→ Problem to work on: Without the pictures, return each record as it appears.

→ Dataset items:
______
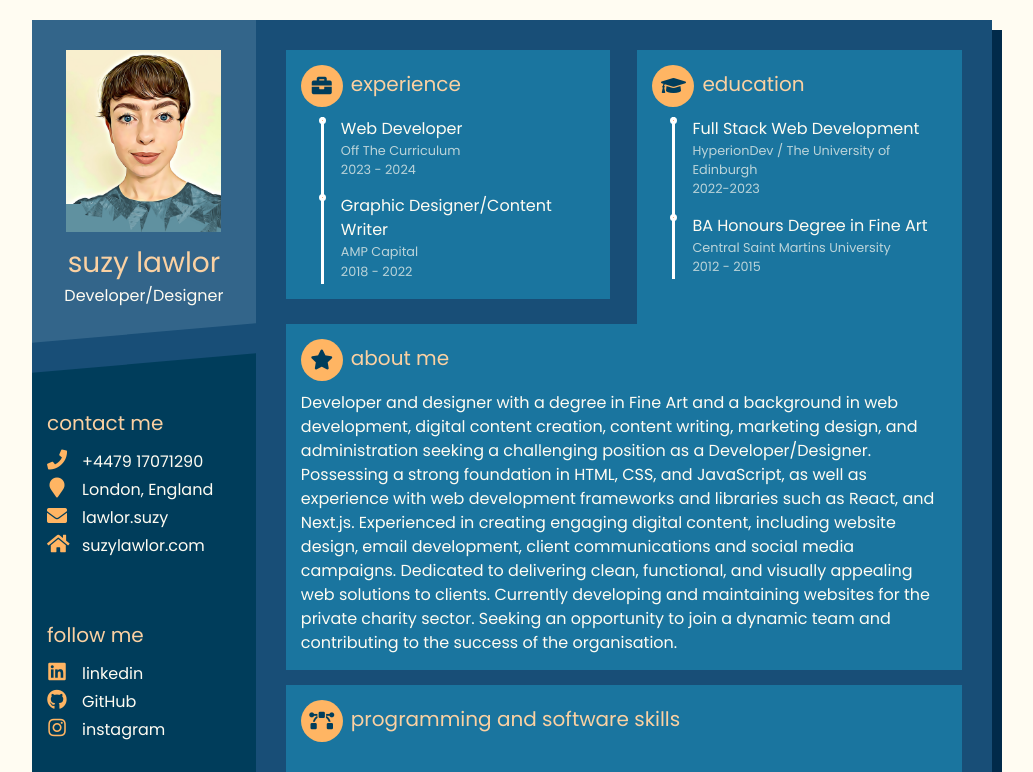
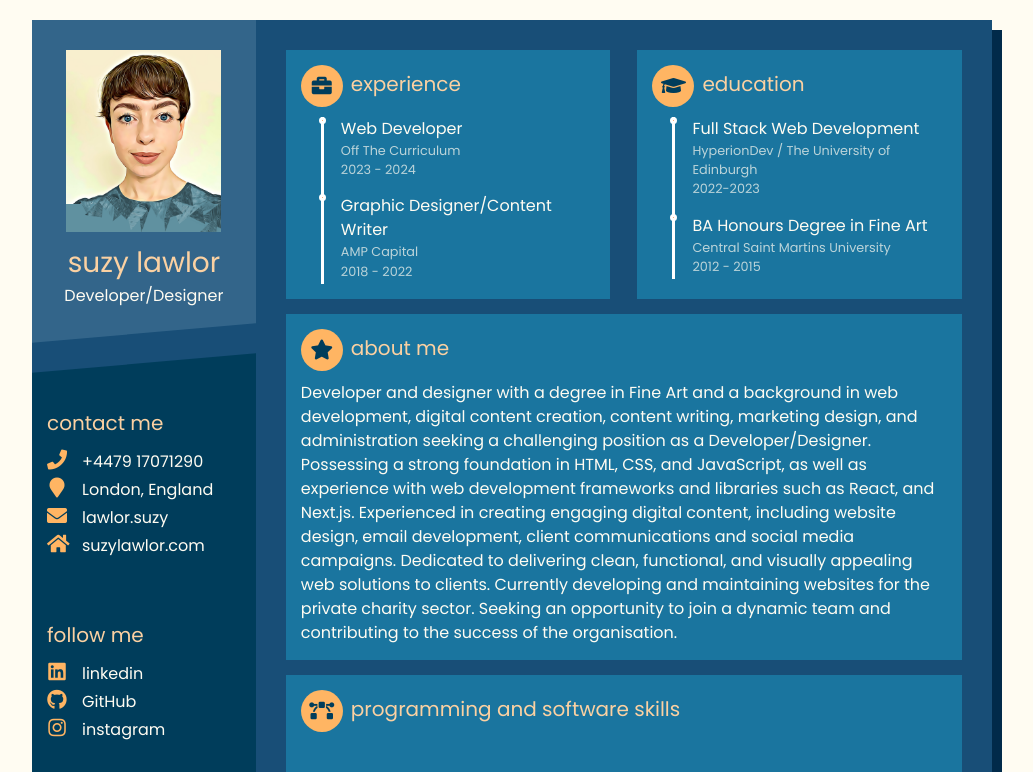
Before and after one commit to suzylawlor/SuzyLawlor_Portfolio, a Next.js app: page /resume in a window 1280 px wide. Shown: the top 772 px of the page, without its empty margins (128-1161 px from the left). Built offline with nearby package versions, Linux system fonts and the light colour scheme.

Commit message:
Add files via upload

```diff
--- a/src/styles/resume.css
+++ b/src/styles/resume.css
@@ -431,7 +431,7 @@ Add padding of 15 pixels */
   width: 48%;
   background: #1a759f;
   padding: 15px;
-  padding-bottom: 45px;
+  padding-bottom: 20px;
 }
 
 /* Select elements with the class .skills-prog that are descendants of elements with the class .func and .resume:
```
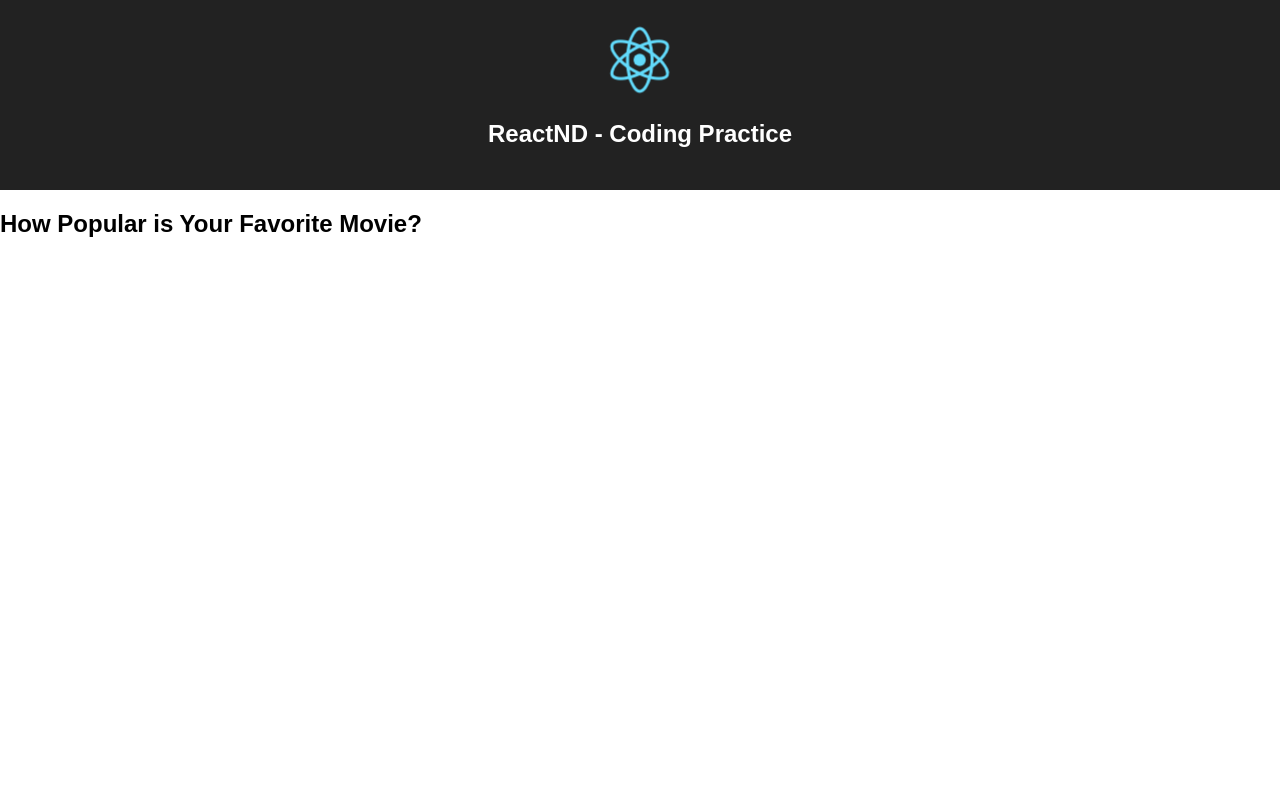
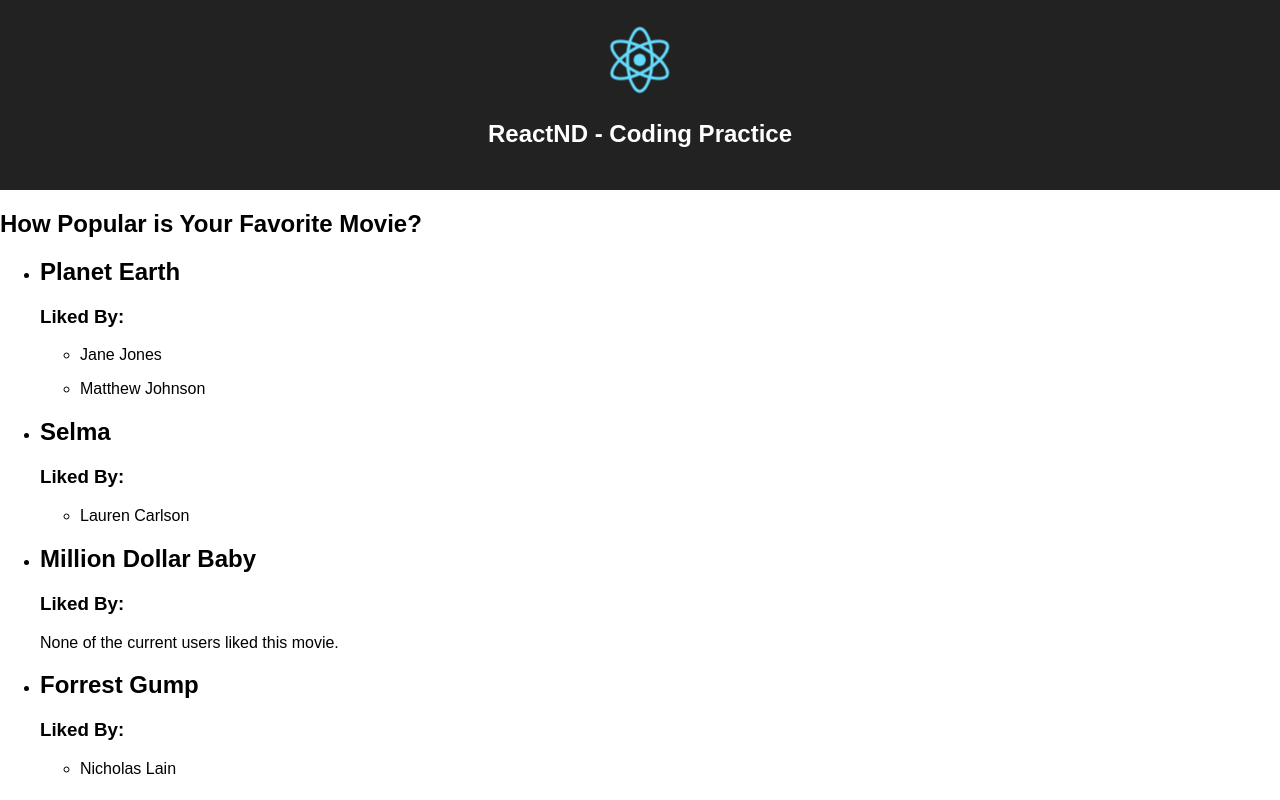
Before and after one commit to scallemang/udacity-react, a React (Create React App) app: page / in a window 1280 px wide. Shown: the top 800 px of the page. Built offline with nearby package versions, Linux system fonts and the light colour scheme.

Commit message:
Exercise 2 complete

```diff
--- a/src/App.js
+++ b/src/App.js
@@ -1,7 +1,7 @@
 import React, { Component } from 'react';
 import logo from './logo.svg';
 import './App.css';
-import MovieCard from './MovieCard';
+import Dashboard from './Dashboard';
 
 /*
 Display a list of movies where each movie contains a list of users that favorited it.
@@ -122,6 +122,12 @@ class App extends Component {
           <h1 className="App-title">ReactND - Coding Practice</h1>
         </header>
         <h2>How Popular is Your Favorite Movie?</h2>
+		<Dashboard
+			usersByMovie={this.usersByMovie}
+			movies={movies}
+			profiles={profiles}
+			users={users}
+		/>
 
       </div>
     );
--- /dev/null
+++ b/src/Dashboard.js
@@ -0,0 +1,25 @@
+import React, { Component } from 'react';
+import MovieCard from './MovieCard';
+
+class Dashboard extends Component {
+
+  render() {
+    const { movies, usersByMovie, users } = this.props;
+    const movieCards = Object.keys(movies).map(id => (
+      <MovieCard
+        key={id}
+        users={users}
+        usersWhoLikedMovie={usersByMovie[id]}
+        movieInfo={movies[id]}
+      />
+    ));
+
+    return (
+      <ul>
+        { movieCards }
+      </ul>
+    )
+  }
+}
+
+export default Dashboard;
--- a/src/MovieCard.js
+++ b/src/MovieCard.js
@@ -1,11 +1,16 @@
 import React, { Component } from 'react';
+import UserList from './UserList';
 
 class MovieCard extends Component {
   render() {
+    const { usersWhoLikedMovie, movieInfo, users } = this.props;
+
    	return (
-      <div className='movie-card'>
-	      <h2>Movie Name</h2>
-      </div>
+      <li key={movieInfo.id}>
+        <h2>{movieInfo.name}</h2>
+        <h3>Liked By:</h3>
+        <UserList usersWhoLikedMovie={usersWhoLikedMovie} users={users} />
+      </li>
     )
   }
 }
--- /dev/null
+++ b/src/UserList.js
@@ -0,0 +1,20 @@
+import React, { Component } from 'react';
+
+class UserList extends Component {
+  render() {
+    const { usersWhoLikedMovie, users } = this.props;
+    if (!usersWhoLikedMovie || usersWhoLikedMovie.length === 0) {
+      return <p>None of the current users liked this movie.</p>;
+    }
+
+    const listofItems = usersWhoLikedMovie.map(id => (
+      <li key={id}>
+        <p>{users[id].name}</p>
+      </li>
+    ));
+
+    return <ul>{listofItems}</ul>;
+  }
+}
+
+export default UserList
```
______
→ Your response:
Before and after one commit to suzylawlor/SuzyLawlor_Portfolio, a Next.js app: page /resume in a window 1280 px wide. Shown: the top 772 px of the page, without its empty margins (128-1161 px from the left). Built offline with nearby package versions, Linux system fonts and the light colour scheme.

Commit message:
Add files via upload

```diff
--- a/src/styles/resume.css
+++ b/src/styles/resume.css
@@ -431,7 +431,7 @@ Add padding of 15 pixels */
   width: 48%;
   background: #1a759f;
   padding: 15px;
-  padding-bottom: 45px;
+  padding-bottom: 20px;
 }
 
 /* Select elements with the class .skills-prog that are descendants of elements with the class .func and .resume:
```
Before and after one commit to scallemang/udacity-react, a React (Create React App) app: page / in a window 1280 px wide. Shown: the top 800 px of the page. Built offline with nearby package versions, Linux system fonts and the light colour scheme.

Commit message:
Exercise 2 complete

```diff
--- a/src/App.js
+++ b/src/App.js
@@ -1,7 +1,7 @@
 import React, { Component } from 'react';
 import logo from './logo.svg';
 import './App.css';
-import MovieCard from './MovieCard';
+import Dashboard from './Dashboard';
 
 /*
 Display a list of movies where each movie contains a list of users that favorited it.
@@ -122,6 +122,12 @@ class App extends Component {
           <h1 className="App-title">ReactND - Coding Practice</h1>
         </header>
         <h2>How Popular is Your Favorite Movie?</h2>
+		<Dashboard
+			usersByMovie={this.usersByMovie}
+			movies={movies}
+			profiles={profiles}
+			users={users}
+		/>
 
       </div>
     );
--- /dev/null
+++ b/src/Dashboard.js
@@ -0,0 +1,25 @@
+import React, { Component } from 'react';
+import MovieCard from './MovieCard';
+
+class Dashboard extends Component {
+
+  render() {
+    const { movies, usersByMovie, users } = this.props;
+    const movieCards = Object.keys(movies).map(id => (
+      <MovieCard
+        key={id}
+        users={users}
+        usersWhoLikedMovie={usersByMovie[id]}
+        movieInfo={movies[id]}
+      />
+    ));
+
+    return (
+      <ul>
+        { movieCards }
+      </ul>
+    )
+  }
+}
+
+export default Dashboard;
--- a/src/MovieCard.js
+++ b/src/MovieCard.js
@@ -1,11 +1,16 @@
 import React, { Component } from 'react';
+import UserList from './UserList';
 
 class MovieCard extends Component {
   render() {
+    const { usersWhoLikedMovie, movieInfo, users } = this.props;
+
    	return (
-      <div className='movie-card'>
-	      <h2>Movie Name</h2>
-      </div>
+      <li key={movieInfo.id}>
+        <h2>{movieInfo.name}</h2>
+        <h3>Liked By:</h3>
+        <UserList usersWhoLikedMovie={usersWhoLikedMovie} users={users} />
+      </li>
     )
   }
 }
--- /dev/null
+++ b/src/UserList.js
@@ -0,0 +1,20 @@
+import React, { Component } from 'react';
+
+class UserList extends Component {
+  render() {
+    const { usersWhoLikedMovie, users } = this.props;
+    if (!usersWhoLikedMovie || usersWhoLikedMovie.length === 0) {
+      return <p>None of the current users liked this movie.</p>;
+    }
+
+    const listofItems = usersWhoLikedMovie.map(id => (
+      <li key={id}>
+        <p>{users[id].name}</p>
+      </li>
+    ));
+
+    return <ul>{listofItems}</ul>;
+  }
+}
+
+export default UserList
```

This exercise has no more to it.